Christopher Draper was born at Bebington, on the Wirral in Cheshire, England, into a family of five sons and two daughters. He became interested in flying in July 1909 when Louis Blériot flew across the English Channel. Unable to afford the £75 fee for pilot training, Draper wrote to his local MP, Joseph Hoult, who was an acquaintance of his father. Hoult provided Draper with £210 after making him promise not to tell anyone about the gift. On 9 October 1913, with a total of 3 hours 15 minutes of flying experience, he obtained Royal Aero Club Aviator’s Certificate No. 646 after flying a Grahame-White biplane at the Grahame-White Flying School at Hendon Aerodrome.
While trying to find a job flying, he learned from a cousin in the service that the Royal Navy was offering short service commissions to pilots with an Aviator’s Certificate. After passing the medical Draper joined the Royal Naval Air Service on 27 January 1914 and was commissioned as a probationary sub-lieutenant, RNR.
From January to April 1914 he attended the fifth course at the Central Flying School. Also on the course were Hugh Dowding and Wilfrid Freeman while the instructors included John Tremayne Babington and John Salmond – all of whom were later Air Marshals. After passing his course, Draper was assigned to the Royal Naval Air Station at Eastchurch under the command of Commander Charles Rumney Samson. He was promoted to flight lieutenant in June, and on 20 July he was one of nine pilots who flew in the Naval Review at Spithead, the first review to include aircraft.

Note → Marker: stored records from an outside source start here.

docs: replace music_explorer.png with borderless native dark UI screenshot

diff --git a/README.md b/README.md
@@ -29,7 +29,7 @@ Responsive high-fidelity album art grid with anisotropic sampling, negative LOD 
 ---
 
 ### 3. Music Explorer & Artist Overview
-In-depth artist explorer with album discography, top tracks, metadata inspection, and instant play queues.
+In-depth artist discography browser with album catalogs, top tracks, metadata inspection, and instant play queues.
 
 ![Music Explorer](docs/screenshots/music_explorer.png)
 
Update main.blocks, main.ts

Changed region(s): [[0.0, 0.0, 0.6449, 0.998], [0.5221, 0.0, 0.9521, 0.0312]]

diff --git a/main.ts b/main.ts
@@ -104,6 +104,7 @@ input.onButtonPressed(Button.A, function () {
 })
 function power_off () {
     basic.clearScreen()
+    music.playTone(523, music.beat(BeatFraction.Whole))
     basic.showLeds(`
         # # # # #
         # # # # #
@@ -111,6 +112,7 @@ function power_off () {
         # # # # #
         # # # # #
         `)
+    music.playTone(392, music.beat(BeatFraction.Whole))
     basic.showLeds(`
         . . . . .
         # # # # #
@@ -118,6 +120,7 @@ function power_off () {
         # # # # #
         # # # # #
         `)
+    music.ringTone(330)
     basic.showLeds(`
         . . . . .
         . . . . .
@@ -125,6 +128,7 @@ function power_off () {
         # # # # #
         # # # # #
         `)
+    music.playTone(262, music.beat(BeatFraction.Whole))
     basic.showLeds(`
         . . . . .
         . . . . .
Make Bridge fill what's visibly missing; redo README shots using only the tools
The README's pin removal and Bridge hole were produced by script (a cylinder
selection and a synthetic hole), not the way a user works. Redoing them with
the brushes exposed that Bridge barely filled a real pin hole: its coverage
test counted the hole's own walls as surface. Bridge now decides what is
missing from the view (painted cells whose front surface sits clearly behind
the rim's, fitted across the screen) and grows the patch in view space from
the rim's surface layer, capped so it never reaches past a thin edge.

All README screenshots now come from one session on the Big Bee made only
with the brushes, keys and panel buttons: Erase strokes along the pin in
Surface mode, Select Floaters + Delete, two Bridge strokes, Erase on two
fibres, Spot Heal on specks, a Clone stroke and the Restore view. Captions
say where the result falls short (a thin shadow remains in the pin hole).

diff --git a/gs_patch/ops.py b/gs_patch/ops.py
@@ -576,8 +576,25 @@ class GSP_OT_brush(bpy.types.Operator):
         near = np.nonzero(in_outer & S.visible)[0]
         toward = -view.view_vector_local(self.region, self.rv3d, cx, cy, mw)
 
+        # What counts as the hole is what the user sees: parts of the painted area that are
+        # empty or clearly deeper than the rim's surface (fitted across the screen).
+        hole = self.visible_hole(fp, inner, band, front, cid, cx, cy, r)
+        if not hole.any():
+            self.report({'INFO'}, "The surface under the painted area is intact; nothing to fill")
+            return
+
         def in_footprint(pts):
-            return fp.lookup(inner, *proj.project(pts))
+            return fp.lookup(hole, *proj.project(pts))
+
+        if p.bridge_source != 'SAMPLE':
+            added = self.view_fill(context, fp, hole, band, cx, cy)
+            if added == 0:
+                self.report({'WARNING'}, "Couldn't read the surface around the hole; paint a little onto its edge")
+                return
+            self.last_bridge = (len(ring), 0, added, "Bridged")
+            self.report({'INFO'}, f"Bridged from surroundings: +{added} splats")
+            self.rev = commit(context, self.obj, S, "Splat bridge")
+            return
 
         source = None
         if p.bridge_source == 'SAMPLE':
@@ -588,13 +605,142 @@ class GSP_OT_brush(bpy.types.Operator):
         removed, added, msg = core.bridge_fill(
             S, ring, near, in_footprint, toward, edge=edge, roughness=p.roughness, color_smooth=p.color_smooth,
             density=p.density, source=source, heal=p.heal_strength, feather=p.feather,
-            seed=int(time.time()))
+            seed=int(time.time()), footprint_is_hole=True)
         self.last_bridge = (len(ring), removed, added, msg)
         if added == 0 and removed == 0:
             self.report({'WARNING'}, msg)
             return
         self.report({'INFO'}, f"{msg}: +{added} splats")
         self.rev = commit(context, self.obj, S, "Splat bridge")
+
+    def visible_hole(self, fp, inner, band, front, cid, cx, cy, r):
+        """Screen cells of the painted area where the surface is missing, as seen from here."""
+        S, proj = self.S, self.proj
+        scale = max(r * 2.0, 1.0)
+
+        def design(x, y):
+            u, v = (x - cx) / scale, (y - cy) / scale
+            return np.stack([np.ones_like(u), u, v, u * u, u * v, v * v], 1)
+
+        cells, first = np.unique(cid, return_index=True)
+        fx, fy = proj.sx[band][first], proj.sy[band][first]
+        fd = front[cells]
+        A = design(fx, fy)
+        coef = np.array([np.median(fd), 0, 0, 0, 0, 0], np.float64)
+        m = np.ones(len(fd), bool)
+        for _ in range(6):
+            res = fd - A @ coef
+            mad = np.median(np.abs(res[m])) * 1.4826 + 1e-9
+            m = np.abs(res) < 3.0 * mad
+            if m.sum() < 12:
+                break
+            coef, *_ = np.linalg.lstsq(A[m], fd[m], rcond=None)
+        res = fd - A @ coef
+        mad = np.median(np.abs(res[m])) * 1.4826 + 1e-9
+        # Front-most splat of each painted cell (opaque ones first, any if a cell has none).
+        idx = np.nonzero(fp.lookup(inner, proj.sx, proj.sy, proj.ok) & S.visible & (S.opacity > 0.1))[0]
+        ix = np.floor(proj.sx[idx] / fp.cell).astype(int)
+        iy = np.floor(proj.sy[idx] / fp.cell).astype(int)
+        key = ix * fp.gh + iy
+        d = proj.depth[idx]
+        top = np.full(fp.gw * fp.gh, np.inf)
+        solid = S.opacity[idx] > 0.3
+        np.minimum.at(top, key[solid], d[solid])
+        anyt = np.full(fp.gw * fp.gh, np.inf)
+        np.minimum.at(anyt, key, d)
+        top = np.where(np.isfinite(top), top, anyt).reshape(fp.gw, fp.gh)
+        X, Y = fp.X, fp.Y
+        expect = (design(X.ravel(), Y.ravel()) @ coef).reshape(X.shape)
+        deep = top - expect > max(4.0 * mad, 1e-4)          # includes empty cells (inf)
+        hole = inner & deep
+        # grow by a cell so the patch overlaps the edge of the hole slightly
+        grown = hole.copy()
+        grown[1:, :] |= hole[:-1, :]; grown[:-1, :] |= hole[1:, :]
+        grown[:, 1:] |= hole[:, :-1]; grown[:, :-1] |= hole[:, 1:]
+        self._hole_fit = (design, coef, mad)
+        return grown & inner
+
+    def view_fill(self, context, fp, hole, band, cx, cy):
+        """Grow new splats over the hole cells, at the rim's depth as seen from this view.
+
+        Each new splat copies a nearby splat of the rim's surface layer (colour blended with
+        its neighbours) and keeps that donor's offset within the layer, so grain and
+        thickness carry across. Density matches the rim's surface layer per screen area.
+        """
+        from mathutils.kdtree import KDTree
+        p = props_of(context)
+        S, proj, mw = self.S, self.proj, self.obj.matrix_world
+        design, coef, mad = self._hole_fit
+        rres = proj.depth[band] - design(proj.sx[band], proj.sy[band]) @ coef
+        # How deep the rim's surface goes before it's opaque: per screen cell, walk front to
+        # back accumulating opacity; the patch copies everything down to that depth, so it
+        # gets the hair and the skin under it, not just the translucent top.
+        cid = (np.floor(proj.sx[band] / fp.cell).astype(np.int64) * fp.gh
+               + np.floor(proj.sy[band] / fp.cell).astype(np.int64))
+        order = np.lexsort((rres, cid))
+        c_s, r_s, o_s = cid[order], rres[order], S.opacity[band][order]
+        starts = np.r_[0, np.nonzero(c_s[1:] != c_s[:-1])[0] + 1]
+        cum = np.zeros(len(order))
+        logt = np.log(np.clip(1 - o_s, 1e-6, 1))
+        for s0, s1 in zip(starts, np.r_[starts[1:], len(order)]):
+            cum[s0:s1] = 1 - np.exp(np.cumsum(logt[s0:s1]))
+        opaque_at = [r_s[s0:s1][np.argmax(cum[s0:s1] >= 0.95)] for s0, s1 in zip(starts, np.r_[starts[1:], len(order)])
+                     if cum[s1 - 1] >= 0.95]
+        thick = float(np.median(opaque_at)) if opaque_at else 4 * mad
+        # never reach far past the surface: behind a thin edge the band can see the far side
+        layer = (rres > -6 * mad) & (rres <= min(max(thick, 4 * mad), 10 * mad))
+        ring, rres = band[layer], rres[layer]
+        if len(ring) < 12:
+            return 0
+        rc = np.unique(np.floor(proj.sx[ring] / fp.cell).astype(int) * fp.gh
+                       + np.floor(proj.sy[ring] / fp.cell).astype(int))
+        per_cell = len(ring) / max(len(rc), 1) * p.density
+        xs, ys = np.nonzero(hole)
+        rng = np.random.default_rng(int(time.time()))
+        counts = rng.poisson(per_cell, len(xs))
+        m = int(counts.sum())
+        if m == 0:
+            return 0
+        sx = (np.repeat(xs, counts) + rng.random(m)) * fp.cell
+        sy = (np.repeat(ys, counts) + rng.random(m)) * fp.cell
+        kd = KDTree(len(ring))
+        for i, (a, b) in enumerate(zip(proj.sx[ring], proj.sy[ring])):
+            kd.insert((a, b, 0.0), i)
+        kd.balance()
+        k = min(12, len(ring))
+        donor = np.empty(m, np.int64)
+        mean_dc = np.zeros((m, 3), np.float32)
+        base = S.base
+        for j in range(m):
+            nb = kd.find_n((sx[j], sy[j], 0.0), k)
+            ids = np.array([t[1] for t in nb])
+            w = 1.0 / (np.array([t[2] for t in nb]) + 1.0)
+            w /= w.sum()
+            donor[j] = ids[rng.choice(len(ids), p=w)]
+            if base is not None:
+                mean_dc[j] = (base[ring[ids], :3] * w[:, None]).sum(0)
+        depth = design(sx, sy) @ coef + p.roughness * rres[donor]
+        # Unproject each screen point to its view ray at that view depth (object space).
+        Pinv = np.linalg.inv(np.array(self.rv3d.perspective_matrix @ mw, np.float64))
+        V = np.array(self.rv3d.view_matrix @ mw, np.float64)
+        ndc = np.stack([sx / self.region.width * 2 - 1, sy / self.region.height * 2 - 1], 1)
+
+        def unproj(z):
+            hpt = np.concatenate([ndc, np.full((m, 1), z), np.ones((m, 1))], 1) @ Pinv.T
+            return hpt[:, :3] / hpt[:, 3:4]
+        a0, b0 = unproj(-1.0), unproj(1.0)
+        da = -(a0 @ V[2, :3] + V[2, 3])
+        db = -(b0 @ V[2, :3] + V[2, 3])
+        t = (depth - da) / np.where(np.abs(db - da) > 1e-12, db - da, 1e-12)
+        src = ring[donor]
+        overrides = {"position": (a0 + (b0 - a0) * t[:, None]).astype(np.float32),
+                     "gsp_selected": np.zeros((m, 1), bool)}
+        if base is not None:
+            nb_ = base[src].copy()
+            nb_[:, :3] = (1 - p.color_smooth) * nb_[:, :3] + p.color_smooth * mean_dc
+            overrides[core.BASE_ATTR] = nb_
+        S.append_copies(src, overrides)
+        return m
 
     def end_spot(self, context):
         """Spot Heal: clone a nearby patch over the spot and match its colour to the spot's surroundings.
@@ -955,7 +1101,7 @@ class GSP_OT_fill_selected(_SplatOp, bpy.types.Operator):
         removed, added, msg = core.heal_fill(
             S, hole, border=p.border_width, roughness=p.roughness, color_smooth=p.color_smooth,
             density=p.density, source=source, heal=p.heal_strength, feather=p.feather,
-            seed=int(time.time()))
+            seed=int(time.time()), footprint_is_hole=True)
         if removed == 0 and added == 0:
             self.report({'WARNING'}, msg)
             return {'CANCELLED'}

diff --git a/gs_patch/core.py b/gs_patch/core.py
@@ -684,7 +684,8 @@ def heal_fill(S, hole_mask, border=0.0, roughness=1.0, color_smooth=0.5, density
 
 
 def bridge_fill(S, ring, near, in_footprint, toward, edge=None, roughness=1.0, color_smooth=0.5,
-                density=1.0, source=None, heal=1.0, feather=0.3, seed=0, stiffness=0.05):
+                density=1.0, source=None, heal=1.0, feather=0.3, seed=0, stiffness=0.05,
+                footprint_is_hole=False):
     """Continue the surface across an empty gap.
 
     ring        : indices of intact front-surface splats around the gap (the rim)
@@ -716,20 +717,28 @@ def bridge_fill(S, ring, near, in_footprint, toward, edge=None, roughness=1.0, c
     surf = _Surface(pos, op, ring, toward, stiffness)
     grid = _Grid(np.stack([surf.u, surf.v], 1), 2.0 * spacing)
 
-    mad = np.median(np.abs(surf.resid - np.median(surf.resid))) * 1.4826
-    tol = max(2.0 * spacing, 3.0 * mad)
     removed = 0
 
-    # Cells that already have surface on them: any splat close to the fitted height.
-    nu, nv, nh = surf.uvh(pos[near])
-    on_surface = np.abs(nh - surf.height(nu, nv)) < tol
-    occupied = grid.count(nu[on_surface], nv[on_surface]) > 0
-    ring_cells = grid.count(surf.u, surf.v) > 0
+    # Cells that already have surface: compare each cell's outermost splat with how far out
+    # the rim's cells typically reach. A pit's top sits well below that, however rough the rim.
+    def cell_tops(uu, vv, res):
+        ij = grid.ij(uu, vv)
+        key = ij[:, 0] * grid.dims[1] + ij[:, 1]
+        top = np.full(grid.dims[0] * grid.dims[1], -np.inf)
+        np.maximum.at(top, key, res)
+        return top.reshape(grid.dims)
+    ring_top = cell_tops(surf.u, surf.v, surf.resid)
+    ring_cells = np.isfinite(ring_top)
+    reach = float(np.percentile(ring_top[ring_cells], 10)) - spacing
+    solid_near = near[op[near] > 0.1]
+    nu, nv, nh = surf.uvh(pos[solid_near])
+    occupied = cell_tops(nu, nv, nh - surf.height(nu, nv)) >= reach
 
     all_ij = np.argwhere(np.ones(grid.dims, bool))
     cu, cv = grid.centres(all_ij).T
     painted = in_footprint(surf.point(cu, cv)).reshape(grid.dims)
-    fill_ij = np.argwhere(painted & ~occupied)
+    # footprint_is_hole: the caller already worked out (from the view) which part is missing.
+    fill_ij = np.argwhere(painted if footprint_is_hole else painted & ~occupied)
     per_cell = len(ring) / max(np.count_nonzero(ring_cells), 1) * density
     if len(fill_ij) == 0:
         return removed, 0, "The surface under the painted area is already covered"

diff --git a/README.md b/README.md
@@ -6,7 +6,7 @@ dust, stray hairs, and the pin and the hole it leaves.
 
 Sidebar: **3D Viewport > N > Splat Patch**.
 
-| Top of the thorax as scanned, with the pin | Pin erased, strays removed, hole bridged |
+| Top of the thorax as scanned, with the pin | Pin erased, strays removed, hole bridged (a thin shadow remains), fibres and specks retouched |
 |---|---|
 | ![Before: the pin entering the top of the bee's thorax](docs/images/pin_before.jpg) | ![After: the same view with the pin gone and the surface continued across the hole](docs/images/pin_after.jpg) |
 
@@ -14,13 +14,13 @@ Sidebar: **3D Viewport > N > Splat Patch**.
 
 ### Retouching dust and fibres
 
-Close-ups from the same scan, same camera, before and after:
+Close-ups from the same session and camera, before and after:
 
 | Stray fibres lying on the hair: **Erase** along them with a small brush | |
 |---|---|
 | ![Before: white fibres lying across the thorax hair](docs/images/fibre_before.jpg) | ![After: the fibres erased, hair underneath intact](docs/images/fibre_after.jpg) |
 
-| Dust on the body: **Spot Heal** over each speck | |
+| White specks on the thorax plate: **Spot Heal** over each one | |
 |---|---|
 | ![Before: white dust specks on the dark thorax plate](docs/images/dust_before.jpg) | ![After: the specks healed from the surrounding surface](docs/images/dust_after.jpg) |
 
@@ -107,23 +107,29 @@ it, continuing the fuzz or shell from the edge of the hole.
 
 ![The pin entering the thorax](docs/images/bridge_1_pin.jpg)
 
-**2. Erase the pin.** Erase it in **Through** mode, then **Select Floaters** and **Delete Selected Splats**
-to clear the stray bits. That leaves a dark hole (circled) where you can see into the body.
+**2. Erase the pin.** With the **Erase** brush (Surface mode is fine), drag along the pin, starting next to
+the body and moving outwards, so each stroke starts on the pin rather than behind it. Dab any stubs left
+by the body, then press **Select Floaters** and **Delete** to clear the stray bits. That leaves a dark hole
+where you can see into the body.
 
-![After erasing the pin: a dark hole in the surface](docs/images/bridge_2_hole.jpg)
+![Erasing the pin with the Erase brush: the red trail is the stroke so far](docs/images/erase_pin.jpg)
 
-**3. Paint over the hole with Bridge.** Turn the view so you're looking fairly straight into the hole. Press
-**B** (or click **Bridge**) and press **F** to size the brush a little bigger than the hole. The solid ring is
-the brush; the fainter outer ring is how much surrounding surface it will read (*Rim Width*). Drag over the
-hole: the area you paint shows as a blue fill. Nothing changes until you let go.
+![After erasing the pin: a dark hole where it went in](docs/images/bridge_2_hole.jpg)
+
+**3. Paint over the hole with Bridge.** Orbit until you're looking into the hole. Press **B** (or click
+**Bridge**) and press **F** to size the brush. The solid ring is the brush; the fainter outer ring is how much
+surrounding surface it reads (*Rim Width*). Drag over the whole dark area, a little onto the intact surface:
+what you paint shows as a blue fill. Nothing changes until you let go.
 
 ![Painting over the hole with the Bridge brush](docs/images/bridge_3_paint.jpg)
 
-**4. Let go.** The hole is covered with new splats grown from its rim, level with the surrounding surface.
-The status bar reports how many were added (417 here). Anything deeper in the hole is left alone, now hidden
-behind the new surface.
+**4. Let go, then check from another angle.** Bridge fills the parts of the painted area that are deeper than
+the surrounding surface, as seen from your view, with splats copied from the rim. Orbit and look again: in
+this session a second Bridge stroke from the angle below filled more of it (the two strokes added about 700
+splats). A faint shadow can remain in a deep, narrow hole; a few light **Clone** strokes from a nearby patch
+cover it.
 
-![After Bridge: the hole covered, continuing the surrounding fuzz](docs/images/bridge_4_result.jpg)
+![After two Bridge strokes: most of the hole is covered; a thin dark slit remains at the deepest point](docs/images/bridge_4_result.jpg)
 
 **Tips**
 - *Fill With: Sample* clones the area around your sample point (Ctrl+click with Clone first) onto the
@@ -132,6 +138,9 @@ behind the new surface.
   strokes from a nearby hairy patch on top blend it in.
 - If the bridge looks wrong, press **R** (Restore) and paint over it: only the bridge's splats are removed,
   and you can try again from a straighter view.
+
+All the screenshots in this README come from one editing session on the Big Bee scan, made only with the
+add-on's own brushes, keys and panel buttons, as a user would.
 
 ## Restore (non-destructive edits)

Spending the initial war years on Home Defence in Newcastle and Scotland, Draper initiated his liking for dare-devil exploits by flying a seaplane under one of the spans of the Firth of Tay bridge near Dundee. While based at Dundee, Draper was ordered to land an aeroplane on the green at St. Andrew’s golf course. He stopped right in front of the clubhouse.
On 28 June 1915 he was promoted to flight commander.